Christian groups in the Philippines have filed criminal complaints against a drag queen who performed a rock version of the Lord's Prayer while costumed as Jesus Christ.
The complaints filed with prosecutors accuse Pura Luka Vega, age 33, of "desecrating their religious faith and patron."
A viral video of a beardless Luka performing the verse in Filipino caused an uproar last month. Luka argued that their performance was artistic.
They have previously performed as Jesus, but their most recent performance gained attention when Luka posted a video of it on social media.
It infuriated the profoundly religious nation, where church leaders and legislators deemed the performance to be "blasphemous."
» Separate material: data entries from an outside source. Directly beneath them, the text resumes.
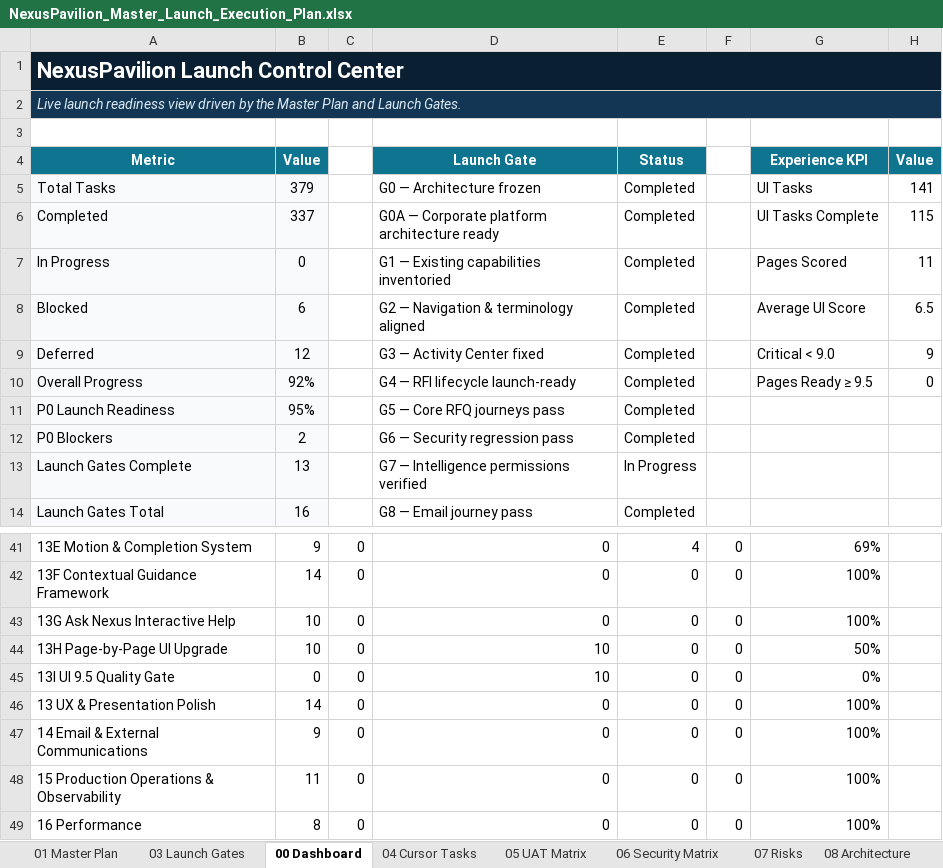
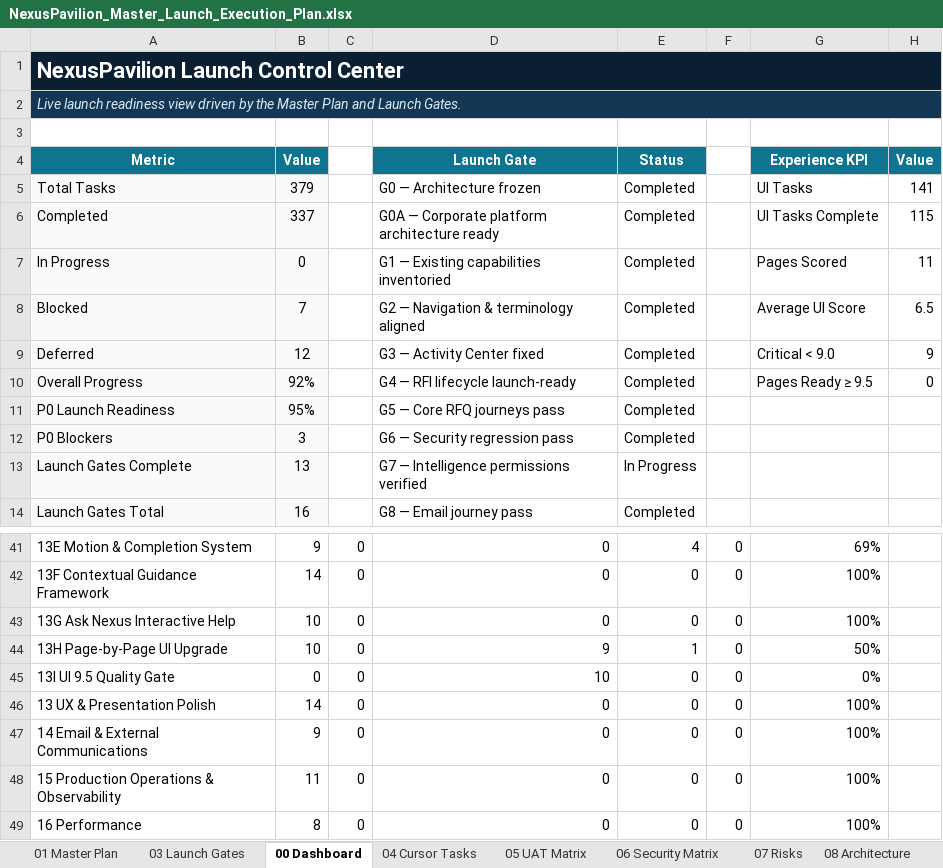
Before and after one commit to amirtaheri1978-cyber/nexuspavilion-core, an Excel workbook: docs/governance/NexusPavilion_Master_Launch_Execution_Plan.xlsx, sheet 00 Dashboard, drawn as a sheet; only a part is shown, gaps mark what is left out; values as stored, in another font and other column widths than the file's, no borders; charts and pictures and conditional formats not drawn; the diff names each change by its address in the sheet, - before the commit and + after, or states it on an @@ line.

```diff
--- a/docs/governance/NexusPavilion_Master_Launch_Execution_Plan.xlsx (sheet 00 Dashboard)
+++ b/docs/governance/NexusPavilion_Master_Launch_Execution_Plan.xlsx (sheet 00 Dashboard)
-B8 (Value): 6
+B8 (Value): 7
-B12 (Value): 2
+B12 (Value): 3
-D44 (Launch Gate): 10
+D44 (Launch Gate): 9
-E44 (Status): 0
+E44 (Status): 1
```
Also changed, not shown: sheet 10 Change Log, sheet 01 Master Plan, sheet 13 UI Program, formulas that keep their value, charts or pictures.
The Philippines for Jesus Movement, composed of Protestant church leaders, filed the first criminal complaint with the Manila Prosecutor's Office at the end of July. Article 201 of the country's penal code bans indecent publications, exhibitions, and performances.
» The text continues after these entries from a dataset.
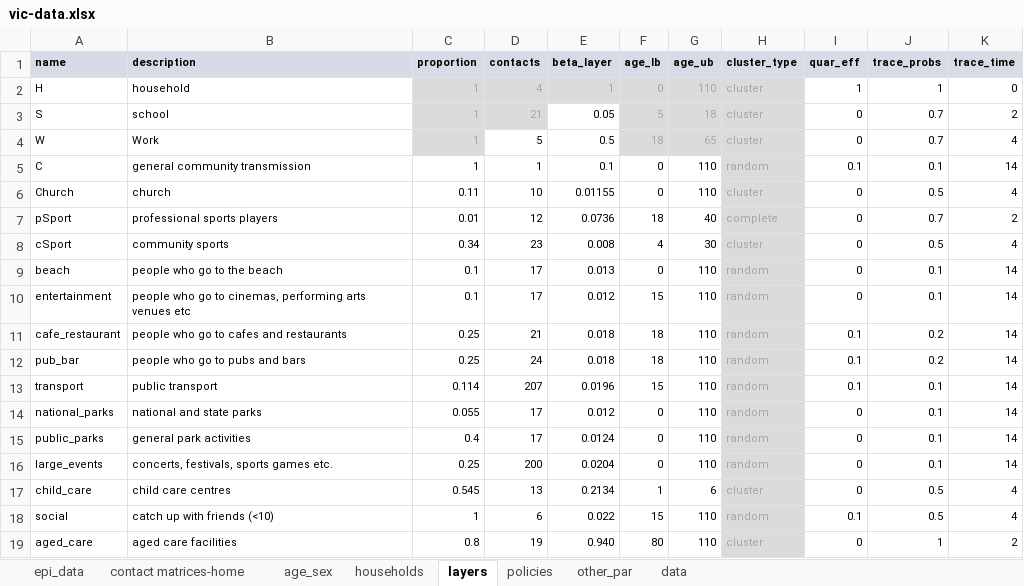
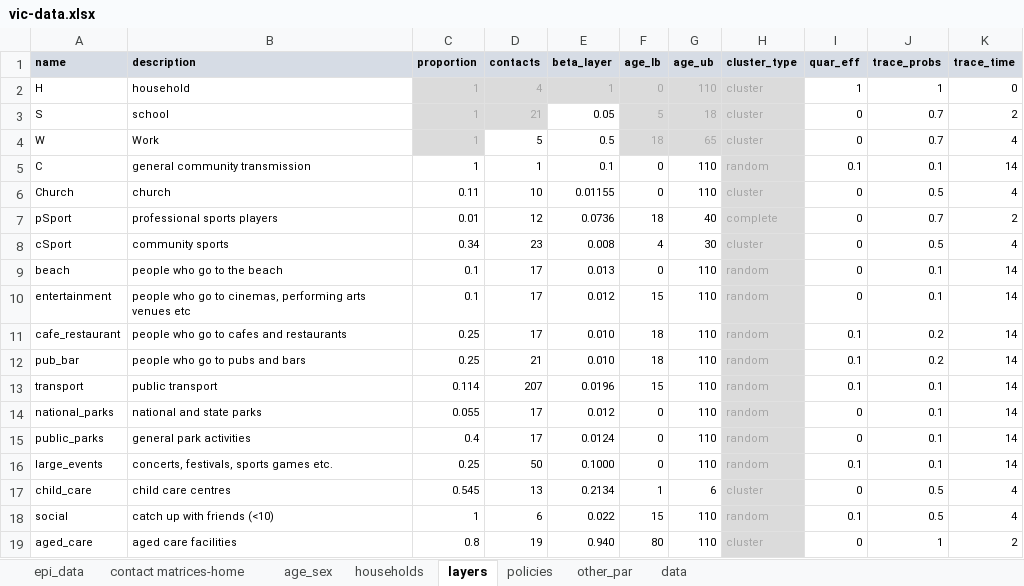
Before and after one commit to brain-modelling-group/covasim-qld-model, an Excel workbook: data/vic-data.xlsx, sheet layers, drawn as a sheet; values as stored, in another font and other column widths than the file's, no borders; the diff names each change by its address in the sheet, - before the commit and + after, or states it on an @@ line.

```diff
--- a/data/vic-data.xlsx (sheet layers)
+++ b/data/vic-data.xlsx (sheet layers)
-D11 (contacts): 21
+D11 (contacts): 17
-E11:E12 (beta_layer): 0.018
+E11:E12 (beta_layer): 0.010
-D12 (contacts): 24
+D12 (contacts): 21
-D16 (contacts): 200
+D16 (contacts): 50
-E16 (beta_layer): 0.0204
+E16 (beta_layer): 0.1000
-I16 (quar_eff): 0
+I16 (quar_eff): 0.1
```
Also changed, not shown: sheet policies, sheet other_par, 13 other files.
Luka was charged with violating this provision. This week, a second complaint was filed by the Catholic organization Nazarene Brotherhood. Prosecutors have not yet announced whether they will file a case.
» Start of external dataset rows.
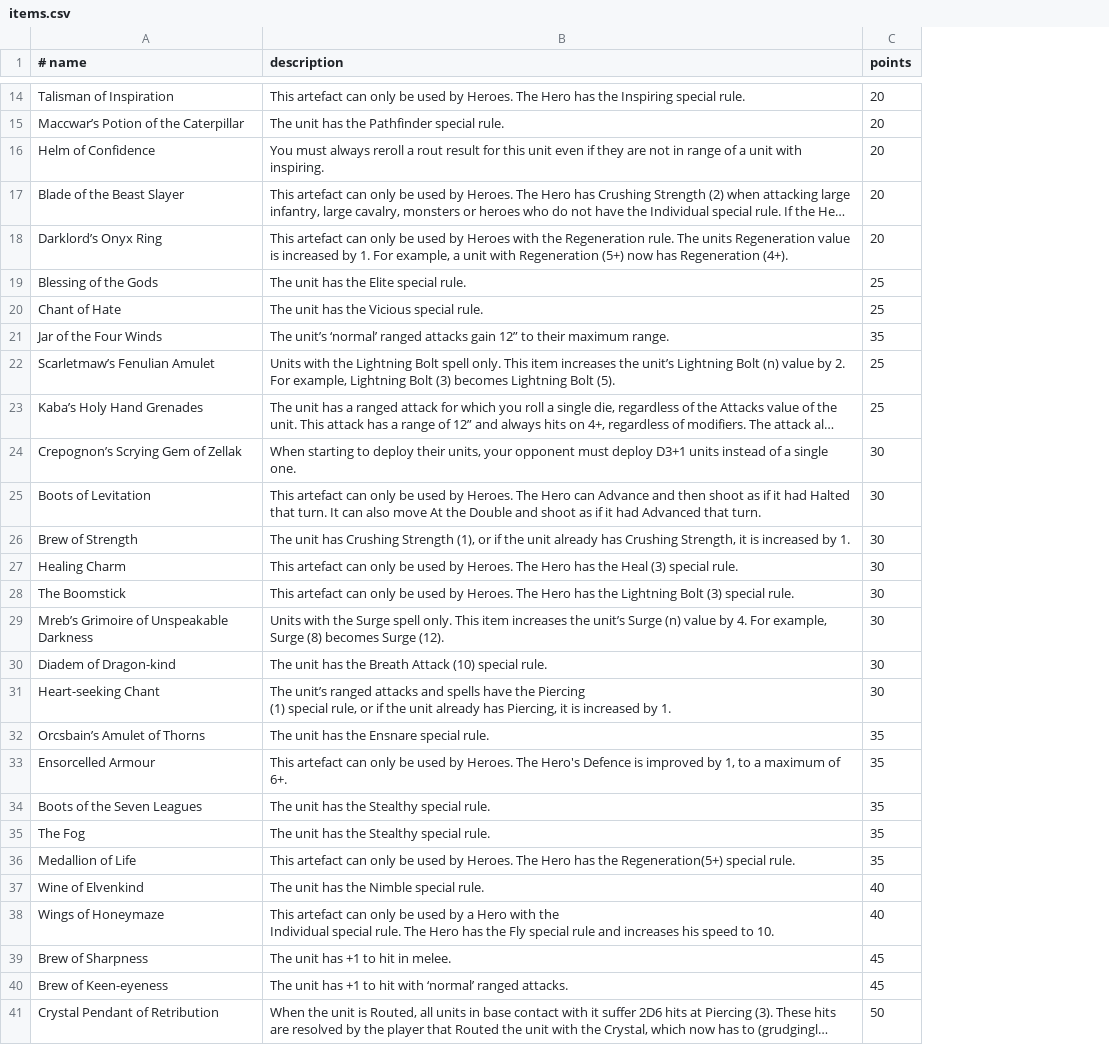
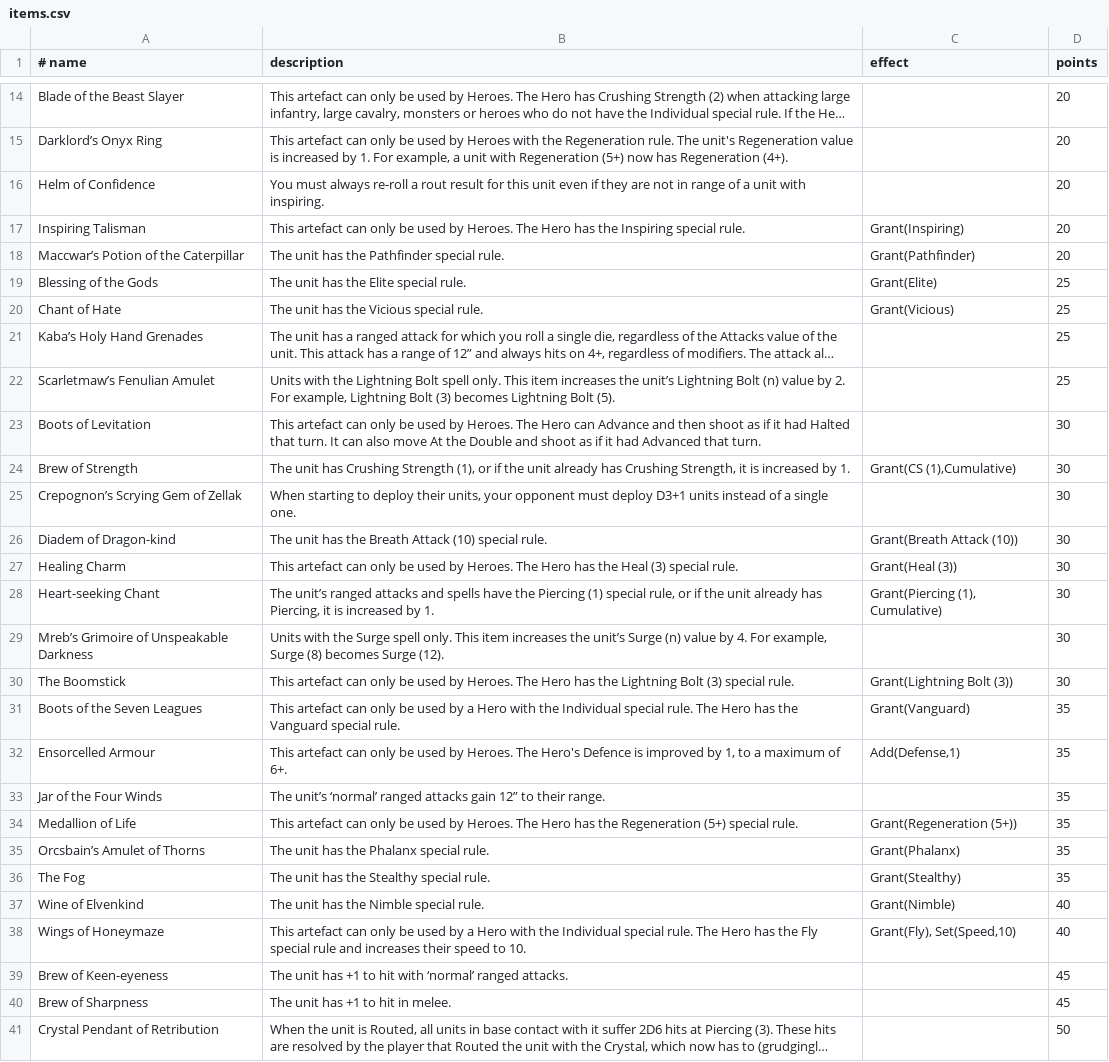
Before and after one commit to dheller1/kowsim, a CSV file: data/kow/items/items.csv, drawn as a sheet; only a part is shown, gaps mark what is left out; long unchanged cells end in …; removed rows and columns are numbered as before the commit, all else as after; the diff covers the shown part only; the diff names each change by its address in the sheet, - before the commit and + after, or states it on an @@ line.

Commit message:
Updated item list.

```diff
--- a/data/kow/items/items.csv
+++ b/data/kow/items/items.csv
+column C (effect), rows 17-20: Grant(Inspiring) | Grant(Pathfinder) | Grant(Elite) | Grant(Vicious); row 24: Grant(CS (1),Cumulative); row 27: Grant(Heal (3)); row 30: Grant(Lightning Bolt (3)); row 32: Add(Defense,1); rows 35-38: Grant(Phalanx) | Grant(Stealthy) | Grant(Nimble) | Grant(Fly), Set(Speed,10)
@@ row 17 moved to row 14: Blade of the Beast Slayer @@
+row 15: Darklord’s Onyx Ring | This artefact can only be used by Heroes with the Regeneration rule. The unit's Regeneration value is increased by 1. For example, a unit with Regeneration (5+) now has Regeneration (4+). |  | 20
+row 16: Helm of Confidence | You must always re-roll a rout result for this unit even if they are not in range of a unit with inspiring. |  | 20
-A17 (# name): Talisman of Inspiration
+A17 (# name): Inspiring Talisman
-row 16: Helm of Confidence | You must always reroll a rout result for this unit even if they are not in range of a unit with inspiring. | 20
-row 18: Darklord’s Onyx Ring | This artefact can only be used by Heroes with the Regeneration rule. The units Regeneration value is increased by 1. For example, a unit with Regeneration (5+) now has Regeneration (4+). | 20
-row 21: Jar of the Four Winds | The unit’s ‘normal’ ranged attacks gain 12” to their maximum range. | 35
@@ row 23 moved to row 21: Kaba’s Holy Hand Grenades @@
@@ row 24 moved to row 25: Crepognon’s Scrying Gem of Zellak @@
@@ row 30 moved to row 26: Diadem of Dragon-kind @@
@@ row 31 moved to row 28: Heart-seeking Chant @@
-row 32: Orcsbain’s Amulet of Thorns | The unit has the Ensnare special rule. | 35
+row 31: Boots of the Seven Leagues | This artefact can only be used by a Hero with the Individual special rule. The Hero has the Vanguard special rule. | Grant(Vanguard) | 35
+row 33: Jar of the Four Winds | The unit’s ‘normal’ ranged attacks gain 12” to their range. |  | 35
+row 34: Medallion of Life | This artefact can only be used by Heroes. The Hero has the Regeneration (5+) special rule. | Grant(Regeneration (5+)) | 35
-A35 (# name): Boots of the Seven Leagues
+A35 (# name): Orcsbain’s Amulet of Thorns
-B35 (description): The unit has the Stealthy special rule.
+B35 (description): The unit has the Phalanx special rule.
-row 36: Medallion of Life | This artefact can only be used by Heroes. The Hero has the Regeneration(5+) special rule. | 35
-B38 (description): …and increases his speed to…
+B38 (description): …and increases their speed to…
@@ row 40 moved to row 39: Brew of Keen-eyeness @@
```
Also changed, not shown: 5 moved rows and 4 edited cells elsewhere in this file, 2 other files.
Nearly 80% of the population of the Philippines, a former Spanish colony, identifies as Roman Catholic, according to the most recent poll conducted in February.
After the video went viral, many cities, including the capital Manila, declared Luka "persona non grata," a symbolic declaration that they were no longer welcome.
While this does not prevent Luka from entering these cities, it has caused them to lose employment, as clubs have canceled scheduled performances. Most drag queens, such as Luka, make a livelihood by performing in nightclubs.
Drag queens in the United States have primarily performed as comedians for decades, impersonating vocalists and actresses and delivering jokes in stand-up shows, often at the expense of the audience.
Luka is part of a new generation of drag queens who challenge the limits of free expression through their performances.
However, according to sources, Father Jerome Secillano, a spokesman for the Catholic Bishops' Conference of the Philippines, believes that reverence is an integral part of any statement of religion.
"I am aware that Pura Luka Vega stated that it was art... "What they did was an insult to our religion," he said. We consider the act itself to be objectionable, regardless of whether it is committed by a man, a woman, or a member of the LGBTQ community.
Luka apologized to those who were offended by the Jesus act, but defended their right to express their religious beliefs.
Dulcinea Zulueta, who works with Luka, said, "What people do not realize is that Luka grew up with a religious background and still practices their faith in their own way."
Ms. Zulueta claims that both of them have received death threats: "I was labeled a criminal accomplice simply because I supported Luka. Pastors have sent us messages stating that we are destined for damnation.
In the past, other Filipino artists have been criticized for performances or works of art deemed offensive to the Christian faith by some. A 2011 installation by the visual artist Mideo Cruz that featured crucifixes and phallic symbols attracted the ire of the Catholic church.